Figure 2: A possible mousetrap car design.

Principles Involved in a Mousetrap Car

Friction: This is the force that resists the motion of two surfaces in contact. In a mousetrap car, power can be lost due to friction between the axles and chassis and between the wheels and the ground. Not all friction is bad; friction that prevents the wheels from slipping is called traction. In general, a design should reduce friction, but have enough traction so that the wheels do not slip.

Rotational Inertia: This is the resistance an object has to changes in rotation. The mass of the object affects the rotational inertia, the greater the mass, the greater the rotational inertia.

Figure 3: Lesser rotational inertia.
Figure 4: Greater rotational inertia.

Rotational inertia (Figures 3 & 4) is also dependent on the location of the mass from the axis of rotation (Figure 5). The farther the bulk of mass is radially from the axis of rotation, the greater the rotational inertia.

Figure 5: Comparison of rotational inertia.

Competition Rules

  • Only the Lego parts provided may be used.
  • The vehicle must be powered solely by the mousetrap provided.
  • The vehicle must have at least one wheel (no projectiles allowed).
  • The mousetrap spring must not be physically altered.
  • The vehicle may not receive a push at the start.
  • The vehicle cannot be touched once it has left the starting position.
  • Displacement distance will be measured; not the total distance traveled.
  • If the car hits another object (e.g. the wall), distance will be measured at the point of impact.


The design with the greatest displacement distance traveled wins.

Design Considerations

  • Consider the power source; the position and length of the lever arm determine the torque produced.
  • Too much weight may prevent the mousetrap car from moving; weight will also affect the car's momentum.
  • Use CAUTION when handling mousetraps (mousetrap hammers snap at 70mph).


  • Robolab kit
  • Mousetrap
  • Kevlar string
  • Tape


  1. Brainstorm possible designs for a mousetrap car.
  2. Sketch the design on paper.
  3. Construct the design based on the sketch.
  4. The mousetrap may be attached to the car by tape (try not to use excessive amounts of tape; all tape should be removed from the Lego parts before leaving).
  5. Load the mousetrap by winding the string around the drive axle.
  6. Once the design is ready, position the vehicle behind the starting line and release it.
  7. Once the vehicle comes to a stop, the current distance may be kept or quick modifications may be made and additional trials attempted. Each design is allowed up to three trials if time permits.
  8. Before leaving the room, the mousetrap car must be disassembled and all tape must be removed from the Lego parts.


Individual Lab Report

Follow the lab report guidelines laid out in the page called Specifications for Writing Your Lab Reports in the Technical Communication section of this manual. The following discussion points should be addressed in the appropriate section of the lab report:

  • Discuss the advantages and disadvantages of the design.
  • Discuss the characteristics of the design that won the competition.
  • Include spreadsheet with every team's results.
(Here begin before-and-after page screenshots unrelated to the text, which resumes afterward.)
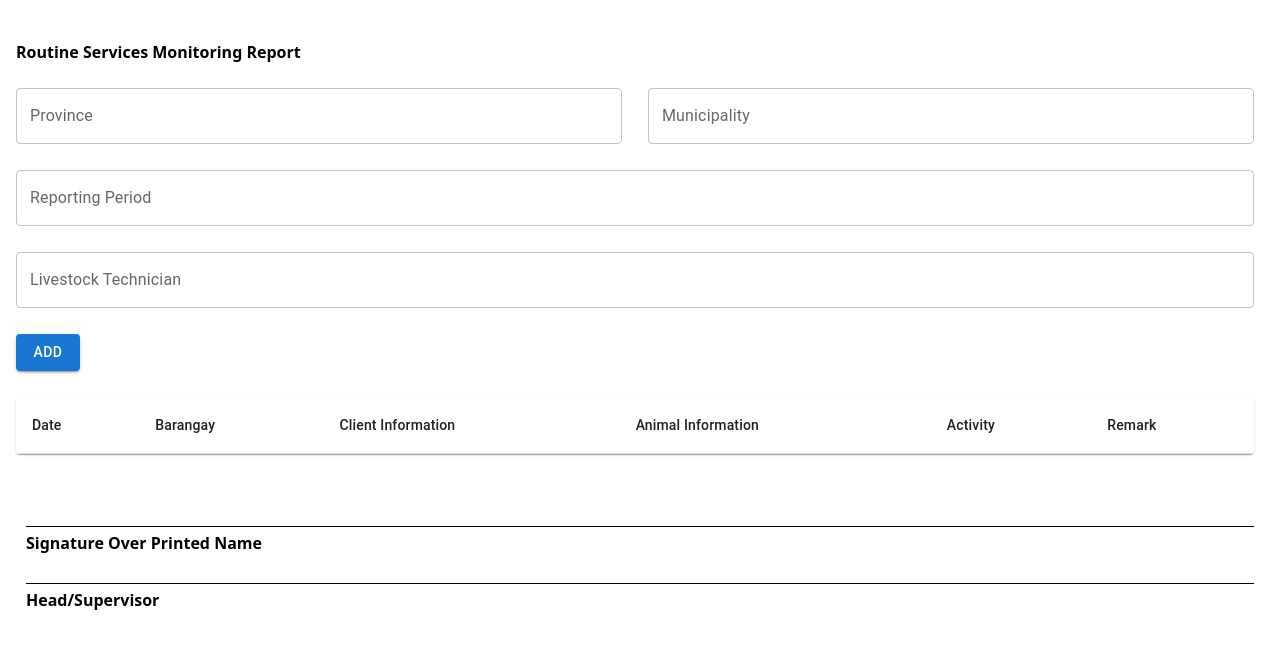
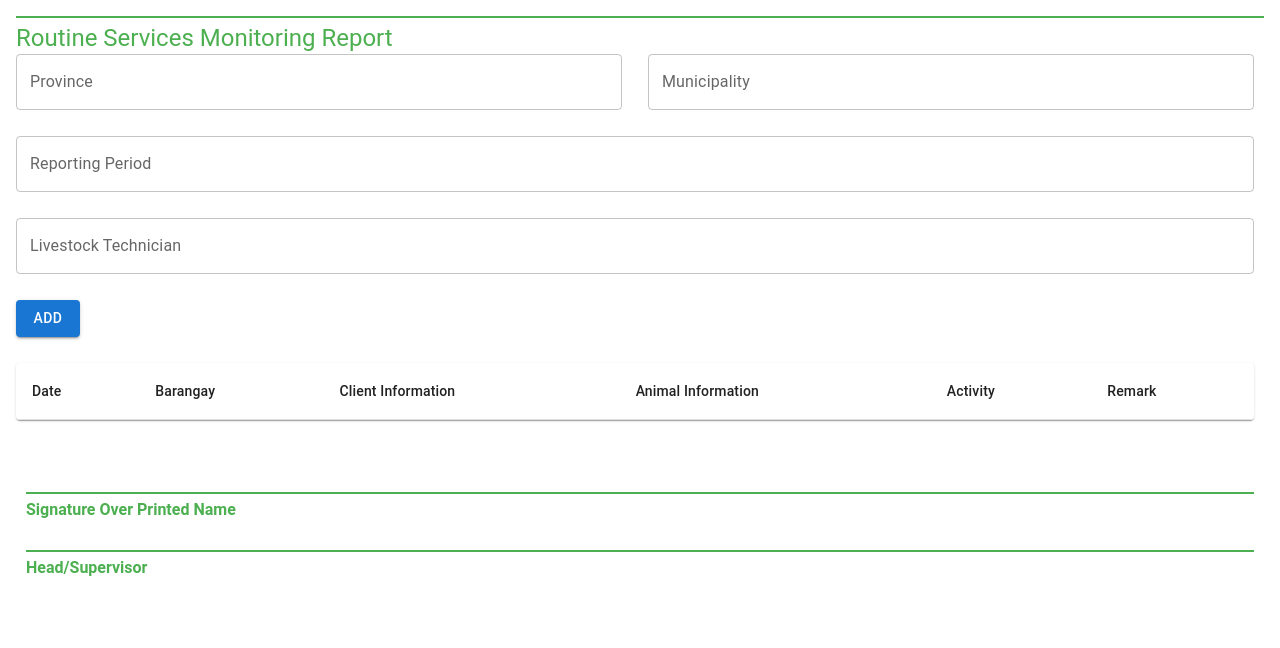
Before and after one commit to TonYacapin/PAAW, a React (Create React App) app in the folder dashboard/: page /rsmr in a window 1280 px wide. Shown: the top 648 px of the page. Built offline with nearby package versions, Linux system fonts and the light colour scheme.

Commit message:
rsmr v.2

```diff
--- /dev/null
+++ b/dashboard/src/pages/Livestock and Poultry DRRM/RoutineServicesMonitoringReport.css
@@ -0,0 +1,44 @@
+/* General Styles */
+body {
+    margin: 0;
+    font-family: Roboto, Arial, sans-serif;
+  }
+
+  .MuiTypography-root {
+    margin-bottom: 16px;
+  }
+
+  /* Green Theme for Buttons */
+  .MuiButton-contained {
+    background-color: #4caf50; /* Green */
+    color: #fff;
+  }
+
+  .MuiButton-contained:hover {
+    background-color: #45a049; /* Darker Green */
+  }
+
+  /* Underlined Title */
+  .underlined-title {
+    border-top: 2px solid #4caf50;
+    padding-top: 4px;
+    margin-bottom: 8px;
+    color: #4caf50;
+    font-weight: bold;
+  }
+
+  /* Responsive Styles */
+  @media (max-width: 600px) {
+    .MuiGrid-item {
+      padding: 8px;
+    }
+
+    .MuiDialogContent-root {
+      padding: 8px;
+    }
+  }
+
+  /* Modal Styles */
+  .MuiDialog-paper {
+    padding: 16px;
+  }
--- a/dashboard/src/pages/Livestock and Poultry DRRM/RoutineServicesMonitoringReport.js
+++ b/dashboard/src/pages/Livestock and Poultry DRRM/RoutineServicesMonitoringReport.js
@@ -22,6 +22,7 @@ import {
   Select,
   MenuItem,
 } from "@mui/material";
+import "./RoutineServicesMonitoringReport.css"; // Import CSS file
 
 const RoutineServicesMonitoringReport = () => {
   const [rows, setRows] = useState([]);
@@ -65,9 +66,9 @@ const RoutineServicesMonitoringReport = () => {
 
   return (
     <Box sx={{ padding: 2 }}>
-        <br />
-        <p><b>Routine Services Monitoring Report</b></p>
-        <br />
+      <Typography variant="h5" className="underlined-title">
+        Routine Services Monitoring Report
+      </Typography>
       <Grid container spacing={2}>
         {/* Text Fields */}
         <Grid item xs={12} md={6}>
@@ -140,24 +141,13 @@ const RoutineServicesMonitoringReport = () => {
       {/* Signature Section */}
       <Box sx={{ marginTop: 4 }}>
         <Grid item xs={12}>
-          <div
-            style={{
-              borderTop: "1px solid black",
-              paddingTop: "4px",
-              marginBottom: "8px",
-            }}
-          >
-            <strong>Signature Over Printed Name</strong>
+          <div className="underlined-title">
+            Signature Over Printed Name
           </div>
         </Grid>
         <Grid item xs={12}>
-          <div
-            style={{
-              borderTop: "1px solid black",
-              paddingTop: "4px",
-            }}
-          >
-            <strong>Head/Supervisor</strong>
+          <div className="underlined-title">
+            Head/Supervisor
           </div>
         </Grid>
       </Box>
```
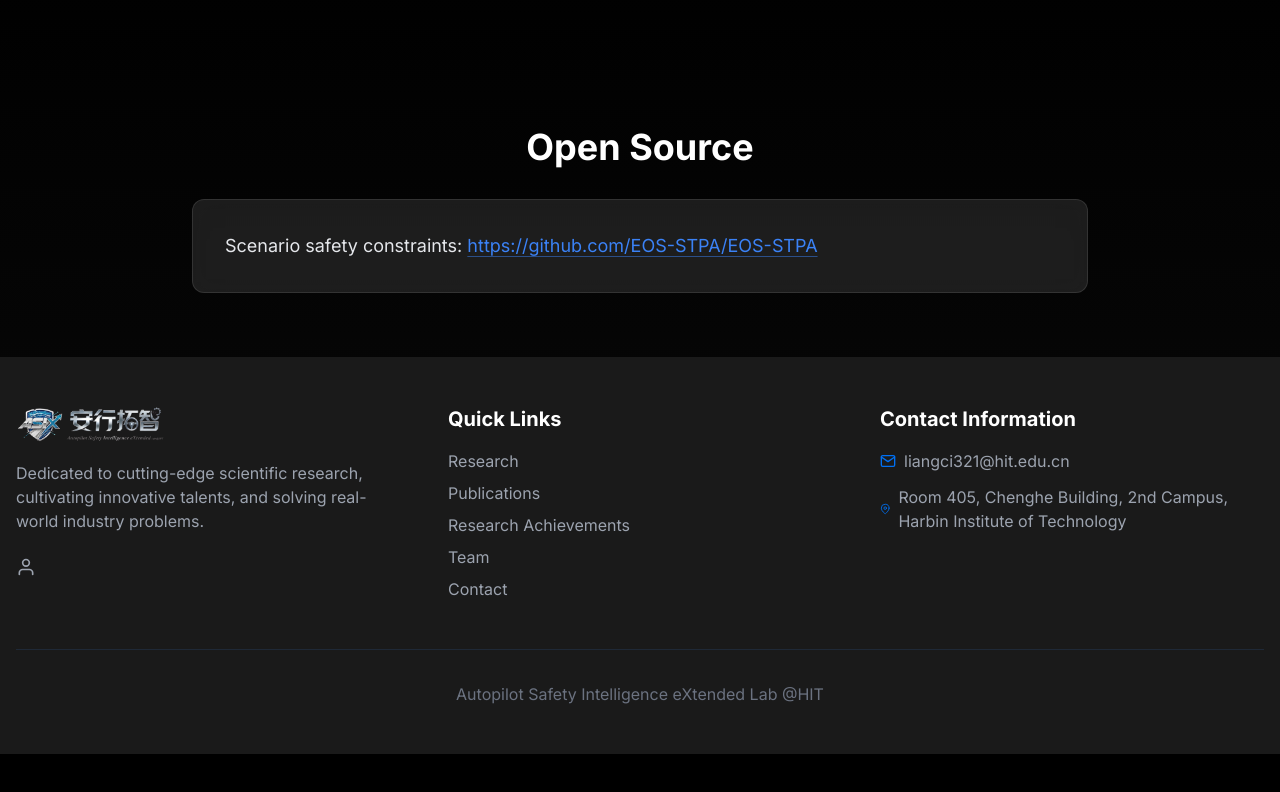
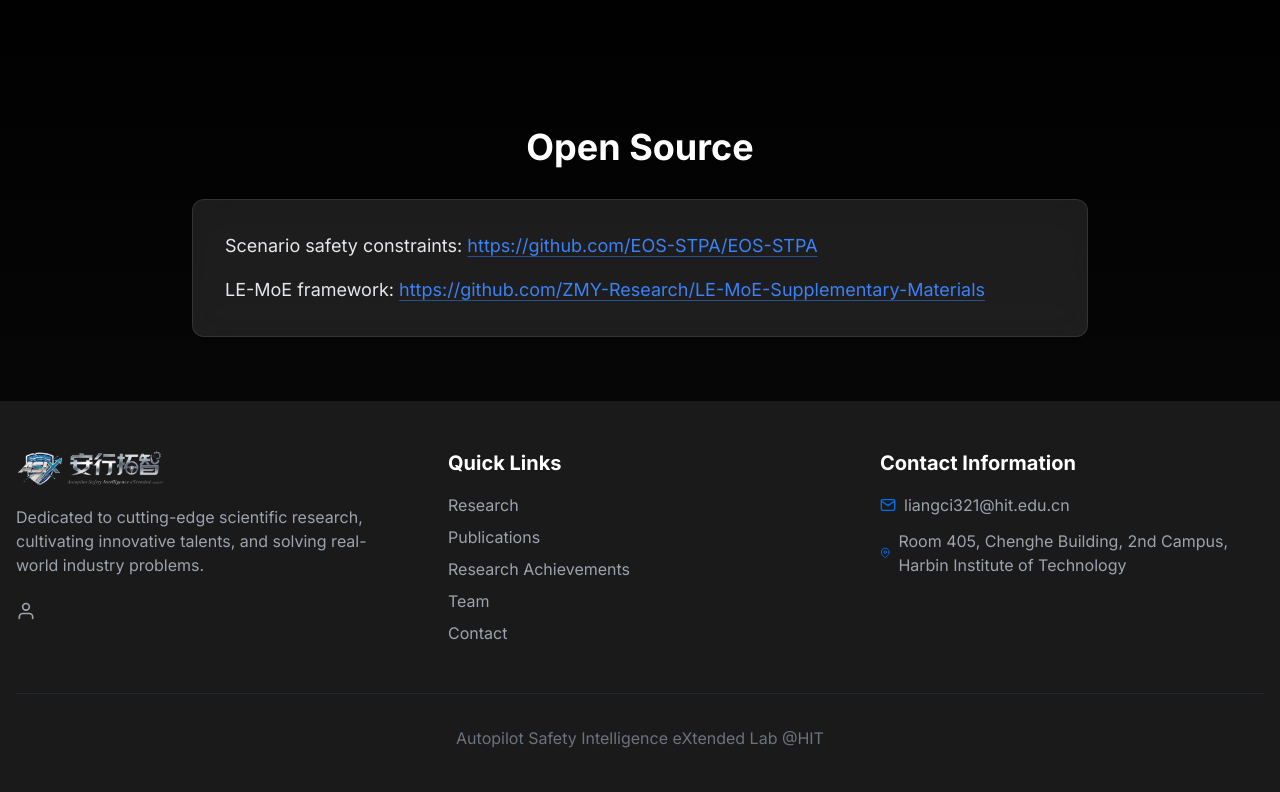
Before and after one commit to zs077/lab-website, a Next.js app: page /research in a window 1280 px wide. Shown: the part 3265-4057 px from the top of the page. Before the commit the page ends 4019 px from the top, so only its background shows below. Built offline with nearby package versions, Linux system fonts and the light colour scheme.

Commit message:
Add LE-MoE framework to Open Source

```diff
--- a/src/app/research/page.tsx
+++ b/src/app/research/page.tsx
@@ -62,7 +62,7 @@ export default function Research() {
         <h2 id="open-source-title" className="section-title mb-8 text-center">
           Open Source
         </h2>
-        <div className="glassmorphism mx-auto max-w-4xl p-6 md:p-8">
+        <div className="glassmorphism mx-auto max-w-4xl space-y-4 p-6 md:p-8">
           <p className="text-lg text-gray-200">
             Scenario safety constraints:{' '}
             <a
@@ -74,6 +74,17 @@ export default function Research() {
               https://github.com/EOS-STPA/EOS-STPA
             </a>
           </p>
+          <p className="text-lg text-gray-200">
+            LE-MoE framework:{' '}
+            <a
+              href="https://github.com/ZMY-Research/LE-MoE-Supplementary-Materials"
+              target="_blank"
+              rel="noopener noreferrer"
+              className="break-all text-blue-500 underline decoration-blue-500/50 underline-offset-4 transition-colors hover:text-blue-400"
+            >
+              https://github.com/ZMY-Research/LE-MoE-Supplementary-Materials
+            </a>
+          </p>
         </div>
       </section>
 
```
Describe the results and talk about other designs in the class.

Extra credit will be awarded to the winner of the competition as described in the EG1003 Grading Policy. Make sure to get the sketch of the design signed by the TA. Get a photo of the design and attach it to the lab report.

Remember: Lab notes must be taken. Experimental details are easily forgotten unless written down. EG1004 Lab Notes Paper can be downloaded and printed from the EG1004 Website. Use the lab notes to write the Procedure section of the lab report. At the end of each lab, a TA will scan the lab notes and upload them to the Lab Documents section of the EG1004 Website. One point of extra credit is awarded if the lab notes are attached at the end of the lab report. Keeping careful notes is an essential component of all scientific practice.

PowerPoint Presentation (EGED I Only)

Follow the presentation guidelines laid out in the page called EG1003 Lab Presentation Format in the Introduction to Technical Presentations section of this manual.